Problem: Nothing but the lines from the one containing "Werkstatt: Dachkammer mit" through the one containing "-317,19 +317,21 @@", both included, should be given again, each exactly as written below.

The input:

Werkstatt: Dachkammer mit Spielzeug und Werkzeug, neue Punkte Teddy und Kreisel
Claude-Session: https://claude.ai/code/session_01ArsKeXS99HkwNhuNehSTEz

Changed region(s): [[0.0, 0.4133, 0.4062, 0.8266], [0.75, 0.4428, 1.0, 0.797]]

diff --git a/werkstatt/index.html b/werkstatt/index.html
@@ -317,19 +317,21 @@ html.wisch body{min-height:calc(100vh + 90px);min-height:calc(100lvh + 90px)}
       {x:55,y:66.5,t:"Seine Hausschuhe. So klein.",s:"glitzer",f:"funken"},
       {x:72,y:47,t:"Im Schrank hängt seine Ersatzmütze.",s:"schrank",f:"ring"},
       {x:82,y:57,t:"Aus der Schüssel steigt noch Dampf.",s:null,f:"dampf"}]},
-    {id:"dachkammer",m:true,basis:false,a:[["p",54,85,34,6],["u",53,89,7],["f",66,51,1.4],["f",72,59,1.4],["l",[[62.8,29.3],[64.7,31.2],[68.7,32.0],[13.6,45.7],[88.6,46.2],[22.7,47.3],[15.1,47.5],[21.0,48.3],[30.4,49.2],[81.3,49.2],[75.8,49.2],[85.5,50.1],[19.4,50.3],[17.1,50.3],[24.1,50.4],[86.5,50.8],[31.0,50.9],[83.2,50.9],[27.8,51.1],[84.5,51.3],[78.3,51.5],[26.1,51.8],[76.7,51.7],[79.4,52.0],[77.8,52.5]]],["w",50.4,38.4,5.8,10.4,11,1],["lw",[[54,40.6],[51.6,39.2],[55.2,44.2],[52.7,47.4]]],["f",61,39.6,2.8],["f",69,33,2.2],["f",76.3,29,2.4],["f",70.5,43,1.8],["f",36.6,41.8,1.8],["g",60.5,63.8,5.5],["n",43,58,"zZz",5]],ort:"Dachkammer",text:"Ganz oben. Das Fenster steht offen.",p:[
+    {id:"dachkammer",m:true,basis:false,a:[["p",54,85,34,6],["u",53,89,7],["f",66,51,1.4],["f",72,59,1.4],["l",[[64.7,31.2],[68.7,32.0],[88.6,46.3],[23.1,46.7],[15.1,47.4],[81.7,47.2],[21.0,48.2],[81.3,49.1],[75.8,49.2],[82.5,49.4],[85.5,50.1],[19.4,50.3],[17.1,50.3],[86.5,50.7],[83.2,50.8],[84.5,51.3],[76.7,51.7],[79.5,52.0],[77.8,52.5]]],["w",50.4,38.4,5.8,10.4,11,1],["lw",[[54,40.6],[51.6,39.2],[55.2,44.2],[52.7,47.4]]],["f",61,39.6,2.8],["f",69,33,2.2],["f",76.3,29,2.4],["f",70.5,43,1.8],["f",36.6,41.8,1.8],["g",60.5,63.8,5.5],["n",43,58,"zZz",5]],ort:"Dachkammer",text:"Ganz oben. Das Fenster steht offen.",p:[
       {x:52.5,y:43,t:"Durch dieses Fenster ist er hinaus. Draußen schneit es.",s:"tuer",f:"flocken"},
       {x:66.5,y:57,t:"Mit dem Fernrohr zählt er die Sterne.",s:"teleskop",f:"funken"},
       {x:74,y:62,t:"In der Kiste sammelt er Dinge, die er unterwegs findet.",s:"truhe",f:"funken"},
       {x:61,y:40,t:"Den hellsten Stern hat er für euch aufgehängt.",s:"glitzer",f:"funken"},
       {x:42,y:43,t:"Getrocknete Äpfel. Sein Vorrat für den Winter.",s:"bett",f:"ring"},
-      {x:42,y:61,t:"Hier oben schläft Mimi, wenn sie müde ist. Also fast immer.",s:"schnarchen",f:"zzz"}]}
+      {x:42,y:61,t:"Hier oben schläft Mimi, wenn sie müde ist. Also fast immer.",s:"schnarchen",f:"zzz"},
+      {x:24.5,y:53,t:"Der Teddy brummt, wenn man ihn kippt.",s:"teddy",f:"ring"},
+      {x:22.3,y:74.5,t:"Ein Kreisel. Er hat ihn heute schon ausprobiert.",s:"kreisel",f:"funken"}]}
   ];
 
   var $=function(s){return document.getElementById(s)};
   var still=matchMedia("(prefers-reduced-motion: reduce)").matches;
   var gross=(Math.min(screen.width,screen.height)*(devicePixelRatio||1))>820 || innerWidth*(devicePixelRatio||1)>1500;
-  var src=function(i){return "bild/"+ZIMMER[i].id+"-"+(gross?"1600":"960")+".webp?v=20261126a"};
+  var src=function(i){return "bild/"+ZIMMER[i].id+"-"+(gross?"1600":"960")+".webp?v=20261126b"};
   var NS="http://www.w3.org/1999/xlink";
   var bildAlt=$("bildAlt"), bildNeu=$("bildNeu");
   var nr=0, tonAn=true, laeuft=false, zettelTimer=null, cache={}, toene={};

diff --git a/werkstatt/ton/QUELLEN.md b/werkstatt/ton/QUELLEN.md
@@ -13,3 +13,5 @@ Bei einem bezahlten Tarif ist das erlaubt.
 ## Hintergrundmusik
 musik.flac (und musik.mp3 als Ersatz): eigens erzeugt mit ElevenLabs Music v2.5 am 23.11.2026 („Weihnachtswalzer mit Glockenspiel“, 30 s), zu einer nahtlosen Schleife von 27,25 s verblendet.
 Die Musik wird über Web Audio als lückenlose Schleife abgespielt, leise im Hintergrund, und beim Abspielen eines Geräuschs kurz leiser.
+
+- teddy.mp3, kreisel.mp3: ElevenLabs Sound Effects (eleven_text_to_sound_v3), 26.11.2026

...

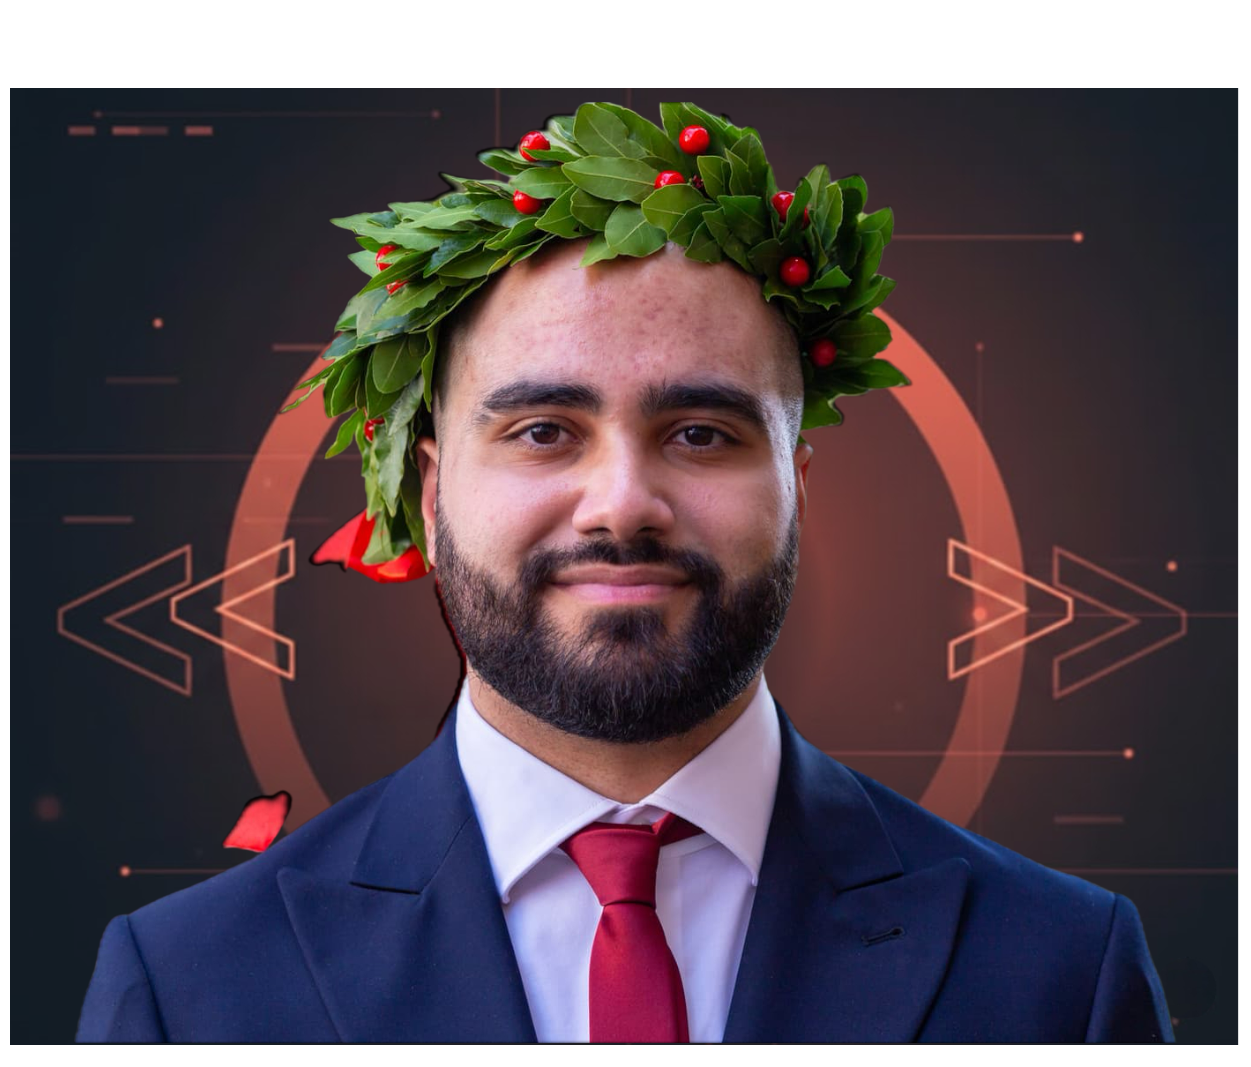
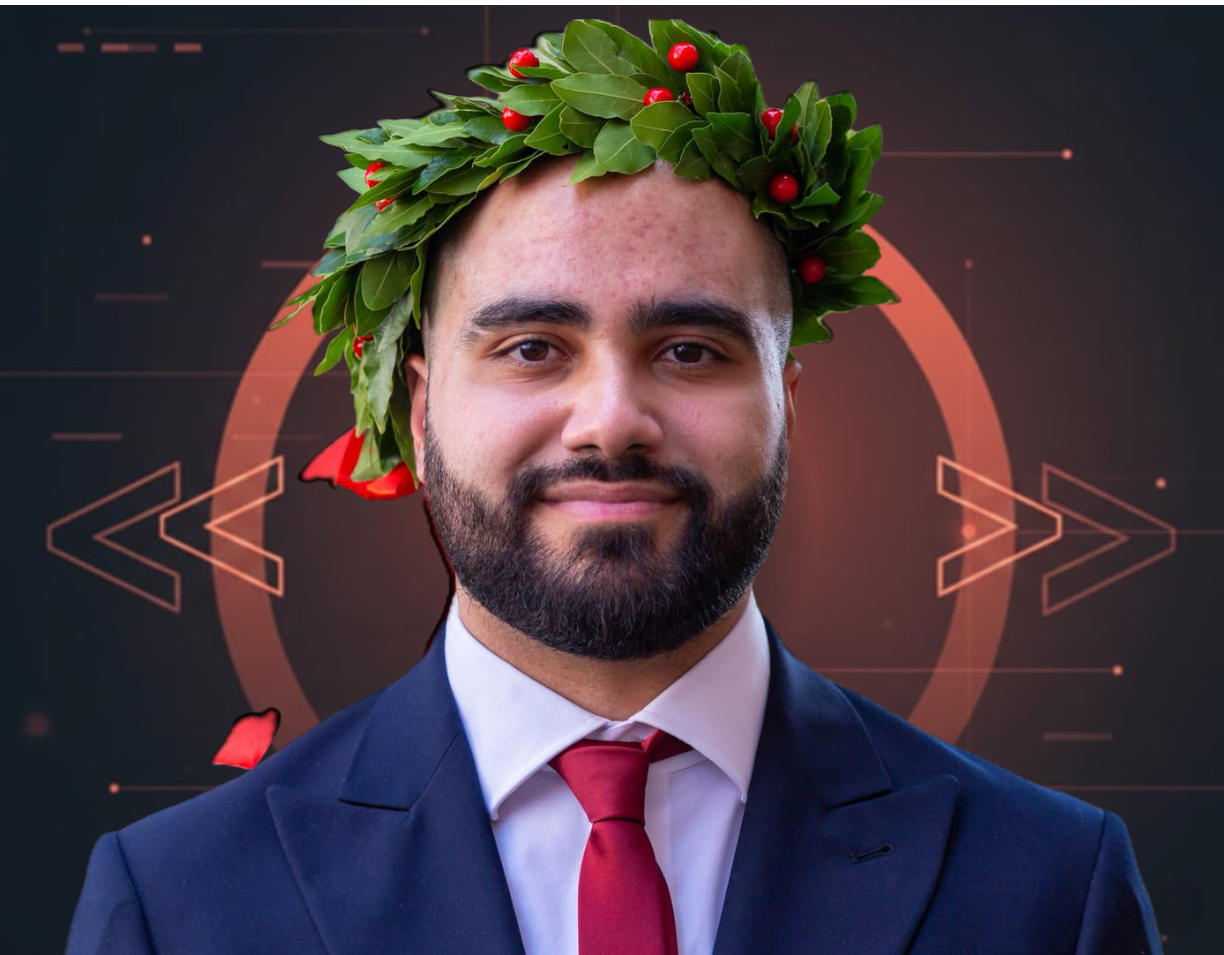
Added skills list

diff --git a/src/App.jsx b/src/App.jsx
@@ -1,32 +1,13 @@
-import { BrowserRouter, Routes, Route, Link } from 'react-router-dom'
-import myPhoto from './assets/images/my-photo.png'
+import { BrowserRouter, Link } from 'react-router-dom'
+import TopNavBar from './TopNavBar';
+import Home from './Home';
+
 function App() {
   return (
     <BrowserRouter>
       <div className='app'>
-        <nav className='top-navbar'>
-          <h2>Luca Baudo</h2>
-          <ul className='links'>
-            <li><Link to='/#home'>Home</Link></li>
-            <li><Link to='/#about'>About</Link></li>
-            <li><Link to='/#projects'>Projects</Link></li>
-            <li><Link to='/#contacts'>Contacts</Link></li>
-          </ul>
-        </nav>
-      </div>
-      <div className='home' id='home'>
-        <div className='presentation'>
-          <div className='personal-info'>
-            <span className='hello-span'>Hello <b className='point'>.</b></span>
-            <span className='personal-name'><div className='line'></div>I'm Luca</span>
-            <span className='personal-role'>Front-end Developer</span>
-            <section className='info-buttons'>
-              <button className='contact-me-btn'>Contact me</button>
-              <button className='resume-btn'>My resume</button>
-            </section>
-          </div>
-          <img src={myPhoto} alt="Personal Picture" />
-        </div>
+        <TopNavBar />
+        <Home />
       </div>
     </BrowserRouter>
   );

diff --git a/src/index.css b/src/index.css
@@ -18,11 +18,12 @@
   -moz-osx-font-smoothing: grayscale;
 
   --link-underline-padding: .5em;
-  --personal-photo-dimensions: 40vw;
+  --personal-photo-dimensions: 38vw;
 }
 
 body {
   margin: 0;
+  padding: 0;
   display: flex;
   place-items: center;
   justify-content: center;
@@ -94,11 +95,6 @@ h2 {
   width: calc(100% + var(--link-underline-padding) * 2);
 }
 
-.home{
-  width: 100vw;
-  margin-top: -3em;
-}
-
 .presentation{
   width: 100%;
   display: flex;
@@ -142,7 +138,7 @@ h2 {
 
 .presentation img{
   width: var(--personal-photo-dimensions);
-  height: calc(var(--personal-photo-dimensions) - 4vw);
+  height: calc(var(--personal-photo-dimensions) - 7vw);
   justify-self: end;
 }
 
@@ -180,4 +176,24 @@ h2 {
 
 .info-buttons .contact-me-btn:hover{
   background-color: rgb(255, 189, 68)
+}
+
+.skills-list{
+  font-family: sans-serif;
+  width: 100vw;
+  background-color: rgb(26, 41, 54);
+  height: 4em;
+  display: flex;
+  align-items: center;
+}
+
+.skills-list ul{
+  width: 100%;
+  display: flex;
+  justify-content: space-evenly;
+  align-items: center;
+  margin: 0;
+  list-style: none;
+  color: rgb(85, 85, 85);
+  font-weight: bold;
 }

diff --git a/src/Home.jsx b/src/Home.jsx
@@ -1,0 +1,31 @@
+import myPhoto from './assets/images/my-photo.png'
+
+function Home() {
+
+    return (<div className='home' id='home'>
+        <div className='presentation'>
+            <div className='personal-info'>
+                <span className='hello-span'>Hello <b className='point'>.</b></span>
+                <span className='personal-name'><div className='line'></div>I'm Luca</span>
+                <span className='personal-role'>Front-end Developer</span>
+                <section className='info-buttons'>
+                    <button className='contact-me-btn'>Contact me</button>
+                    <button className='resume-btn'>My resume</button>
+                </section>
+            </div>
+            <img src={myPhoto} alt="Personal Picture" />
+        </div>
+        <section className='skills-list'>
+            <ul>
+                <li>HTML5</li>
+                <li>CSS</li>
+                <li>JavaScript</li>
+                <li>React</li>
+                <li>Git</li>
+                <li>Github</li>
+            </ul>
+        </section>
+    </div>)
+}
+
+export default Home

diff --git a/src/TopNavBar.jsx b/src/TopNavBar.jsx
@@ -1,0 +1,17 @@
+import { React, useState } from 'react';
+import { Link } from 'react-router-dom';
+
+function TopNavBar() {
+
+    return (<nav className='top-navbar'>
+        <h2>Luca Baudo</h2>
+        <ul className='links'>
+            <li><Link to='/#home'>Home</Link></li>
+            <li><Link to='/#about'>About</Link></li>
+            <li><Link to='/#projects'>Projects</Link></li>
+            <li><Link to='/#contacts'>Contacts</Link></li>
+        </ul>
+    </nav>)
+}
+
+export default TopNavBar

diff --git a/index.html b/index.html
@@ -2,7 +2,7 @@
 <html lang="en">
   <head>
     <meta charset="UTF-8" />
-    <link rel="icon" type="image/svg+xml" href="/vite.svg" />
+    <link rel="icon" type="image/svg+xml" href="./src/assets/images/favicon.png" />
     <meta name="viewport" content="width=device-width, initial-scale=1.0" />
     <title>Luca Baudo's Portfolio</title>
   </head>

---

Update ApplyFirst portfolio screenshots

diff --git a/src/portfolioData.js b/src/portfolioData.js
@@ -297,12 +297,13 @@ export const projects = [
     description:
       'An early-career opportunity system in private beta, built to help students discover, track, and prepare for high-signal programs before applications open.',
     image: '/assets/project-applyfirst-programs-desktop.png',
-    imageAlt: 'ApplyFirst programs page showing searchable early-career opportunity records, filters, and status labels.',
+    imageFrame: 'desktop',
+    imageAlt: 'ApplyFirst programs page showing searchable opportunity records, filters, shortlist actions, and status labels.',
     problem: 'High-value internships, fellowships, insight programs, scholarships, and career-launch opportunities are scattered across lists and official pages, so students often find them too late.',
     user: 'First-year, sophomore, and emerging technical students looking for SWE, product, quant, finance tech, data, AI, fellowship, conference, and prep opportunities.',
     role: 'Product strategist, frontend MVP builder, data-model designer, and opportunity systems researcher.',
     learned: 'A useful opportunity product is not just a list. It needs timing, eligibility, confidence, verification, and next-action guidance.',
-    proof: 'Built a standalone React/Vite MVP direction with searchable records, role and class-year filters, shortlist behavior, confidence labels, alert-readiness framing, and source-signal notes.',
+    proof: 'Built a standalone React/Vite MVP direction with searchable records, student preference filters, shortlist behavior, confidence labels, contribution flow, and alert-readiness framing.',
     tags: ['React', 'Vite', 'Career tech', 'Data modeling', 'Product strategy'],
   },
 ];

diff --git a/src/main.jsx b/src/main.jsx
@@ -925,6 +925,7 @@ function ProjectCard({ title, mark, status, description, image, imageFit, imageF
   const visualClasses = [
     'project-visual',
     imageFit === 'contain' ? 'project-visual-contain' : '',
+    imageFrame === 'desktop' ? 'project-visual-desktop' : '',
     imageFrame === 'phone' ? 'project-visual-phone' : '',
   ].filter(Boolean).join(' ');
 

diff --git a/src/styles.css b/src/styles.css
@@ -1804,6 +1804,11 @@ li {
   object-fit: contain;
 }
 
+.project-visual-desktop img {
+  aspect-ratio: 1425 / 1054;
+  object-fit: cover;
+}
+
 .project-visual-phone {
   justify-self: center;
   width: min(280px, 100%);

Your response:
Werkstatt: Dachkammer mit Spielzeug und Werkzeug, neue Punkte Teddy und Kreisel
Claude-Session: https://claude.ai/code/session_01ArsKeXS99HkwNhuNehSTEz

Changed region(s): [[0.0, 0.4133, 0.4062, 0.8266], [0.75, 0.4428, 1.0, 0.797]]

diff --git a/werkstatt/index.html b/werkstatt/index.html
@@ -317,19 +317,21 @@ html.wisch body{min-height:calc(100vh + 90px);min-height:calc(100lvh + 90px)}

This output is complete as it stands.